Ezra Klein takes advantage of the lack of progress toward resolving the federal government shutdown and offers “The 13 reasons Washington is failing.” Almost all of them (like Big Business losing any control over the Republican Party) are recent and not necessarily permanent. Only the last—“Our system of government is cracking under the stress”—is something that will threaten us forever because Americans are too thin-skinned to contemplate the possibility that more recent democracies have improved on our cotton-gin political structure. (Majority rule, metric system, meh.)
Of the entire baker’s dozen, Klein says that “the big one” is that “the parties have never been further apart”:
For much of the 20th century, America’s two major political parties were ideologically diverse. The Republican Party included both Barry Goldwater and George Romney. The Democratic Party included both Strom Thurmond and Eugene McCarthy. The spread of political opinions in each party made it cross-aisle deals easier and organized, extended party warfare harder. Bipartisan votes were common. Filibusters were rare.
You have to be older than 40 to really appreciate how true this was. Only a few decades ago, it was possible for either party to win U.S. Senate and governor’s races in every state. The conservative wing of the Democratic Party and the liberal wing of the Republican Party—liberal, mind you, not “moderate”—won major offices in states they couldn’t carry in presidential elections. Neither Democrats nor Republicans moved in lockstep on major issues because most officeholders adapted to their state’s political idiosyncrasies and tried to appeal to voters outside of their parties.
Let’s compare the make-up of the U.S. Senate after two presidential elections won narrowly by Democrats, Barack Obama in 2012 and Jimmy Carter in 1976. Today there are 22 senators who do not caucus with the party that carried their state in the presidential race. This is low by historical standards, and the number is likely to dip into the teens over the next year and a half, assuming that Democrat Cory Booker takes over the seat of an appointed Republican in New Jersey this month and that the GOP finally wins seats next year in formerly blue states like Arkansas and West Virginia. We’re approaching a situation where ticket-splitting occurs only in the case of scandal (i.e., when Republican Mark Kirk won Obama’s old Illinois seat after Gov. Rod Blagojevich poisoned it for the Democrats) or truly incompetent candidates (Todd Akin in Missouri). Candidates who promise to work with colleagues across the aisle just aren’t as successful anymore, in part because it’s easier to raise money (especially from out-of-state contributors) by stressing party loyalty.
By comparison, in 1977 there were 42 senators* who did not caucus with the party that won their state in the previous year’s presidential election. This high number was not only attributable to the large number of moderates (“mavericks”?) in both parties, but also to the last presidential election pitting a moderate Democrat (Jimmy Carter) against a moderate Republican (Gerald Ford). At all levels of government, both parties overlapped to a degree unimaginable today.

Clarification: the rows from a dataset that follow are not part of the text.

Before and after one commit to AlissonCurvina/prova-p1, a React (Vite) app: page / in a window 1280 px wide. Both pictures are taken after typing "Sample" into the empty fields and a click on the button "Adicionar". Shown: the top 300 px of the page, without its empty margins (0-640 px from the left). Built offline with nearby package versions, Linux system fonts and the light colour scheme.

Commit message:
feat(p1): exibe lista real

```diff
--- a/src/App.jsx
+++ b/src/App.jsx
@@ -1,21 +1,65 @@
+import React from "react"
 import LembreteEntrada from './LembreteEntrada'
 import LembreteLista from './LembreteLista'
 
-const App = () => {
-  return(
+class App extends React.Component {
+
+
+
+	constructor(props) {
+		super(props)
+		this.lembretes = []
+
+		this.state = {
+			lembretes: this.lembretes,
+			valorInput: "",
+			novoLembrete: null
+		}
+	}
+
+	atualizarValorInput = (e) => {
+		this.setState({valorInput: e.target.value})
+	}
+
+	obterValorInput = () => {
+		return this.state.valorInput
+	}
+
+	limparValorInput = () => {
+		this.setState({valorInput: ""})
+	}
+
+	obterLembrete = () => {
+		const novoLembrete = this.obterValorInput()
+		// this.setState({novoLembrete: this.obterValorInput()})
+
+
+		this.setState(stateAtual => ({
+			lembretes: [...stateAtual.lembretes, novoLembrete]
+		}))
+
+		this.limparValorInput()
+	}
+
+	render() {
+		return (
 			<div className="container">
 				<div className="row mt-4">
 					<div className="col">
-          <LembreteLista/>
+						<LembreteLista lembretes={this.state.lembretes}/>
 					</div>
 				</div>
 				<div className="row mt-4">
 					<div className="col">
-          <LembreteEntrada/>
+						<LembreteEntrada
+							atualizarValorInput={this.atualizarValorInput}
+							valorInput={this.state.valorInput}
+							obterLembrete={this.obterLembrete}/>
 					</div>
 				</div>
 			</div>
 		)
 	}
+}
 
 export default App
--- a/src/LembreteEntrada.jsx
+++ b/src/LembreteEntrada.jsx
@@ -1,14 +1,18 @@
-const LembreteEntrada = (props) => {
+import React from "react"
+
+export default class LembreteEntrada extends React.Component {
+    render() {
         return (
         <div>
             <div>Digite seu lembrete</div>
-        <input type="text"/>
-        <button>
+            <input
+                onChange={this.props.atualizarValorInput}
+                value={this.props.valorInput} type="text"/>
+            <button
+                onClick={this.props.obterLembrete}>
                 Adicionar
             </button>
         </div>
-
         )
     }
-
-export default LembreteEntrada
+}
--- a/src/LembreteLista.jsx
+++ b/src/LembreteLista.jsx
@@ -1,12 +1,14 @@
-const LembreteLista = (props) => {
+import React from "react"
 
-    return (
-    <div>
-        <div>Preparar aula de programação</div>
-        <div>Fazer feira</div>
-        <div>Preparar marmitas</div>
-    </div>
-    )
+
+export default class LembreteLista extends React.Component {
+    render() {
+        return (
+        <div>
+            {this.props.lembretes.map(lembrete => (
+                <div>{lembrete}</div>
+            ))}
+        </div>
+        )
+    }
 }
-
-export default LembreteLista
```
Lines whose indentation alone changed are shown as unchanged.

The result was a U.S. Senate that was highly factionalized as opposed to highly partisan, making it easier to cobble a majority depending on the issue at hand. The Senate could be broken down into at least eight factions, depending on the electoral forces at home:
• liberal Democrats from solidly blue states (e.g., Ted Kennedy in Massachusetts)
• conservative Republicans from solidly red states (e.g., Barry Goldwater in Arizona)
• liberal Republicans from solidly blue states (e.g., Jacob Javits in New York)
• conservative Democrats from solidly red states (e.g., Ed Zorinsky in Nebraska)
• mostly liberal Democrats from red-leaning states (e.g., George McGovern in South Dakota)
• mostly conservative Republicans from blue-leaning states (e.g, Bill Roth in Delaware)
• moderate Democrats from Republican-trending states that still voted for Carter (e.g., Sam Nunn in Georgia)
• moderate Republicans from Democratic-trending states that still voted for Ford (e.g., Mark Hatfield in Oregon)
Today there’s no need to create such a taxonomy. Most votes in the Senate are party-line, even when the country faces an impasse such as the current government shutdown. There’s a strong argument for cohesive parties—voters get a genuine choice, and they know what they’re getting when they vote red or blue—but as Klein points out, our constitutional system was not created with them in mind. “The result,” he writes, “is deep governmental dysfunction as a system that requires bipartisan cooperation collides with political parties that can't cooperate.”
*Members of the Democratic Senate caucus same from the Ford states of Alaska, Arizona, California, Colorado (2), Connecticut, Idaho, Illinois, Indiana, Iowa (2), Maine (2), Michigan, Montana (2), Nebraska (2), Nevada, New Hampshire (2), New Jersey, North Dakota, South Dakota (2), Vermont, Virginia, and Washington (2).
Members of the Republican Senate caucus came from the Carter states of Delaware, Maryland, Massachusetts, Missouri, New York, North Carolina, Pennsylvania (2), Rhode Island, South Carolina, Tennessee, and Texas.